Water is vital to life, and many early civilizations sprung up around rivers. They soon figured out that doing their business in the river meant it could be washed away without the need to touch it. This was hugely helpful, as we are an incredibly lazy species when it comes to disposing of our excrement.
But societies continued to grow and expand away from rivers. By now they were used to what we call “waterborne sanitation” so they started to develop the technology to bring the river to them.
Stop. Go to the railing on your left and look down at the river.
In all of history the Ancient Romans hold one of the most notable places for harnessing water in their aqueducts and baths. But along with these public baths they had fabulous flushing public toilets!
At its peak, there were 144 public facilities in Rome.
Roman Toileting, like Roman bathing was a communal activity. 30 or 40 people might have sat together on a long stone bench with keyhole shaped seats. If they were very wealthy their slaves would have sat there first to warm it up.

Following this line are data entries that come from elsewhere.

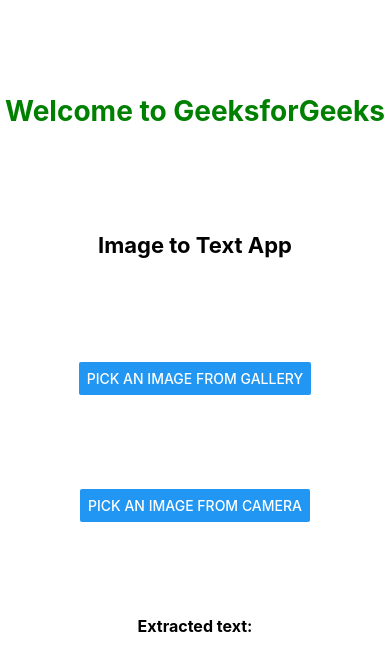
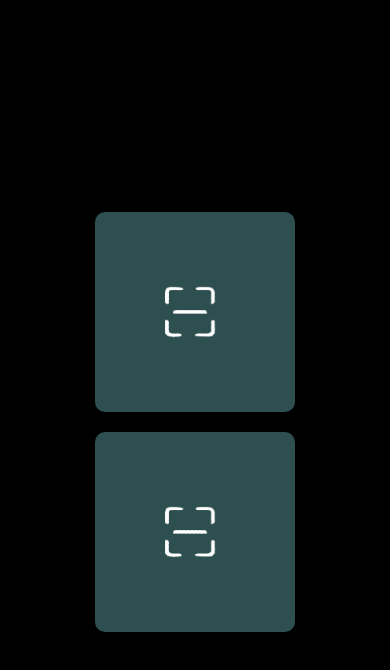
Before and after one commit to Vinit-Londhe/NM_Sensei, a React Native app: screen /mainH in a window 390 px wide. Shown: the top 670 px of the page. Built offline with nearby package versions, Linux system fonts and the light colour scheme.

Commit message:
added main home screen

```diff
--- a/App.tsx
+++ b/App.tsx
@@ -13,6 +13,7 @@
 import RFResult from './Screens/Methods/1/RFResult';
 import NRResult from './Screens/Methods/1/NRResult';
 import ScanScreen from './Screens/Scanscreen';
+import MainScreen from './Screens/Mainhome';
 
 
 const Stack = createNativeStackNavigator();
@@ -22,13 +23,14 @@
     <SafeAreaView style={{ backgroundColor: 'black', flex: 1 }}>
       <NavigationContainer>
         <StatusBar style="light" />
-        <Stack.Navigator initialRouteName="scan">
+        <Stack.Navigator initialRouteName="mainH">
           <Stack.Screen name="Home" component={Home} options={{ headerShown: false }} />
           <Stack.Screen name="Uone" component={Uone} />
           <Stack.Screen name="Bisection" component={Bisection} options={{ headerShown: false }} />
           <Stack.Screen name="NR" component={NewtonRaphson} options={{ headerShown: false }} />
           <Stack.Screen name="NRR" component={NRResult} options={{ headerShown: false }} />
           <Stack.Screen name="scan" component={ScanScreen} options={{ headerShown: false }} />
+          <Stack.Screen name="mainH" component={MainScreen} options={{ headerShown: false }} />
 
           <Stack.Screen name="RF" component={RegulaFalsi} options={{ headerShown: false }} />
           <Stack.Screen name="RFResult" component={RFResult} options={{ headerShown: false }} />
--- /dev/null
+++ b/Screens/Mainhome.js
@@ -0,0 +1,53 @@
+// MainScreen.js
+import React from 'react';
+import { View, TouchableOpacity, Image, StyleSheet } from 'react-native';
+
+const MainScreen = ({ navigation }) => {
+    return (
+        <View style={styles.container}>
+            <TouchableOpacity
+                style={styles.button}
+                onPress={() => navigation.navigate('Home')}
+            >
+                <Image
+                    source={require('./icon/scanicon.png')}
+                    style={styles.icon}
+                />
+            </TouchableOpacity>
+            <TouchableOpacity
+                style={styles.button}
+                onPress={() => navigation.navigate('scan')}
+            >
+                <Image
+                    source={require('./icon/scanicon.png')}
+                    style={styles.icon}
+                />
+            </TouchableOpacity>
+        </View>
+    );
+};
+
+const styles = StyleSheet.create({
+    container: {
+        flex: 1,
+        justifyContent: 'center',
+        alignItems: 'center',
+        backgroundColor: 'black'
+    },
+    button: {
+        width: 200,
+        height: 200,
+        backgroundColor: '#2E4F4F', // Change the background color as needed
+        justifyContent: 'center',
+        alignItems: 'center',
+        borderRadius: 10,
+        marginVertical: 10,
+    },
+    icon: {
+        width: 100,
+        height: 100,
+        resizeMode: 'contain', // Adjust the resizeMode as needed
+    },
+});
+
+export default MainScreen;
--- a/Screens/Scanscreen.js
+++ b/Screens/Scanscreen.js
@@ -1,6 +1,6 @@
 import React, { useState } from 'react';
 import { StatusBar } from 'expo-status-bar';
-import { Button, StyleSheet, Text, Image, SafeAreaView, View } from 'react-native';
+import { Button, StyleSheet, Text, Image, SafeAreaView, View, TouchableOpacity } from 'react-native';
 import * as ImagePicker from 'expo-image-picker';
 
 const ScanScreen = () => {
@@ -52,19 +52,20 @@
       .then((result) => {
         setExtractedText(result['all_text']);
         sendTextToBackend(result['all_text']);
+
       })
       .catch((error) => console.log('error', error));
   };
 
   const sendTextToBackend = (text) => {
     // Replace the URL with your Flask API endpoint
-
-    fetch('http://192.168.29.233:5000/process_text', {
+    console.log(text)
+    fetch('http://192.168.29.50:5000/process_ocr_text', {
       method: 'POST',
       headers: {
         'Content-Type': 'application/json',
       },
-      body: JSON.stringify({'text': text}),
+      body: JSON.stringify({ 'text': text }),
     })
       .then((response) => response.json())
       .then((result) => {
@@ -75,10 +76,21 @@
 
   return (
     <SafeAreaView style={styles.container}>
-      <Text style={styles.heading}>Welcome to GeeksforGeeks</Text>
-      <Text style={styles.heading2}>Image to Text App</Text>
-      <Button title="Pick an image from gallery" onPress={pickImageGallery} />
-      <Button title="Pick an image from camera" onPress={pickImageCamera} />
+      <Text style={styles.heading}>Pick a choice</Text>
+      <TouchableOpacity
+        style={styles.button}
+        onPress={pickImageCamera}
+      >
+        <Text style={styles.buttonText}>Scan from Camera</Text>
+      </TouchableOpacity>
+      <TouchableOpacity
+        style={styles.button}
+        onPress={pickImageGallery}
+      >
+        <Text style={styles.buttonText}>Pick from gallery</Text>
+      </TouchableOpacity>
+      {/* <Button title="Pick an image from gallery" onPress={pickImageGallery} />
+      <Button title="Pick an image from camera" onPress={pickImageCamera} /> */}
       {image && (
         <Image
           source={{ uri: image }}
@@ -106,19 +118,33 @@
 };
 
 const styles = StyleSheet.create({
+
   container: {
     display: 'flex',
     alignContent: 'center',
     alignItems: 'center',
     justifyContent: 'space-evenly',
-    backgroundColor: '#fff',
+    backgroundColor: 'black',
     height: '100%',
+  },
+  button: {
+
+    backgroundColor: '#2E4F4F',
+    width: 200,
+    height: 200,
+    justifyContent: 'center',
+    alignItems: 'center'
+
+  },
+  buttonText: {
+    color: 'white',
+    fontSize: 20
   },
   heading: {
     fontSize: 28,
     fontWeight: 'bold',
     marginBottom: 10,
-    color: 'green',
+    color: '#2E4F4F',
     textAlign: 'center',
   },
   heading2: {
```
Also changed, not shown: Screens/icon/scanicon.png (added).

Once they had done what they needed to do they would take the communal sponge on a stick to wipe their bottoms. This is where we get the phrase “the wrong end of the stick.”
But then the Roman Empire fell. Britain was invaded by waves of Eastern European immigrants: The Angles and the Saxons, who were to become the English.
They had no interest in waterborne sanitation or didn’t know what it was for, so began tearing down the old structures to make way for their fortresses. They brought with them cesspits, gardrobes, chamber pots, and plunged Great Britain into what one historian termed “The Lavatorial Dark Ages.”
Start walking across the bridge. As we go I’ll take you through the history of the water closet.